**Web page revision data:**
*** Begin section ***
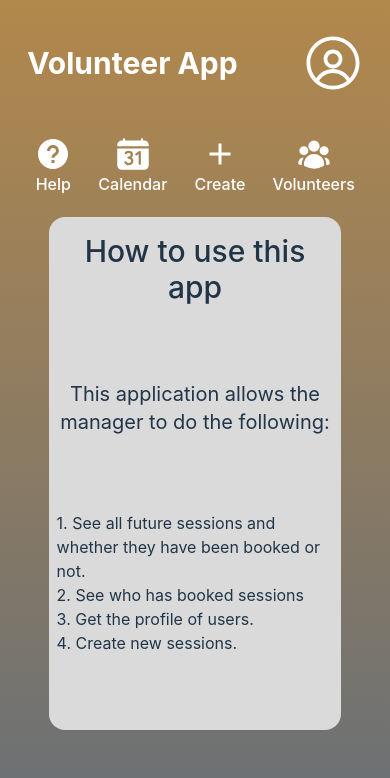
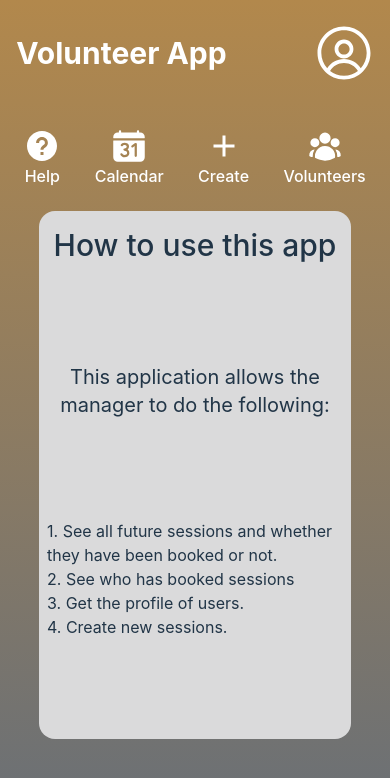
Before and after one commit to Lauro235/volunteer_app, a React (Vite) app in the folder frontend/: page /app/manager in a window 390 px wide. Shown: the top 778 px of the page. Built offline with nearby package versions, Linux system fonts and the light colour scheme.

Commit message:
patch style

```diff
--- a/frontend/src/Desktop/DesktopView.tsx
+++ b/frontend/src/Desktop/DesktopView.tsx
@@ -11,7 +11,7 @@ const DesktopView = ({ role }: IDesktopView) => {
   return (
     <div className="hidden md:block">
       <Layout>
-        <div className="grid gap-4 overflow-clip items-stretch row-span-full rounded-3xl">
+        <div className="grid gap-4 overflow-clip items-stretch row-span-full m-3 rounded-3xl">
           <div className="grid grid-cols-9 gap-3 row-start-1 row-span-5">
             <div className="bg-clr-contrast col-start-1 col-span-2 rounded-br-3xl"></div>
             <div className="col-span-4 bg-white/20"></div>
--- a/frontend/src/Layout.tsx
+++ b/frontend/src/Layout.tsx
@@ -2,7 +2,7 @@ import { PropsWithChildren } from "react"
 
 function Layout({ children }: PropsWithChildren) {
   return (
-    <div className="grid min-h-screen max-h-screen grid-rows-8 md:grid-rows-9 p-3">
+    <div className="grid min-h-screen max-h-screen grid-rows-8 md:grid-rows-9">
       {/* <div className="grid min-h-screen max-h-screen grid-rows-8"> */}
       {children}
     </div>
```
*** End section ***
**What you should do:**
Given the word "Layout", show every line of the records that contains it.

**Answer box:**
       <Layout>
--- a/frontend/src/Layout.tsx
+++ b/frontend/src/Layout.tsx
 function Layout({ children }: PropsWithChildren) {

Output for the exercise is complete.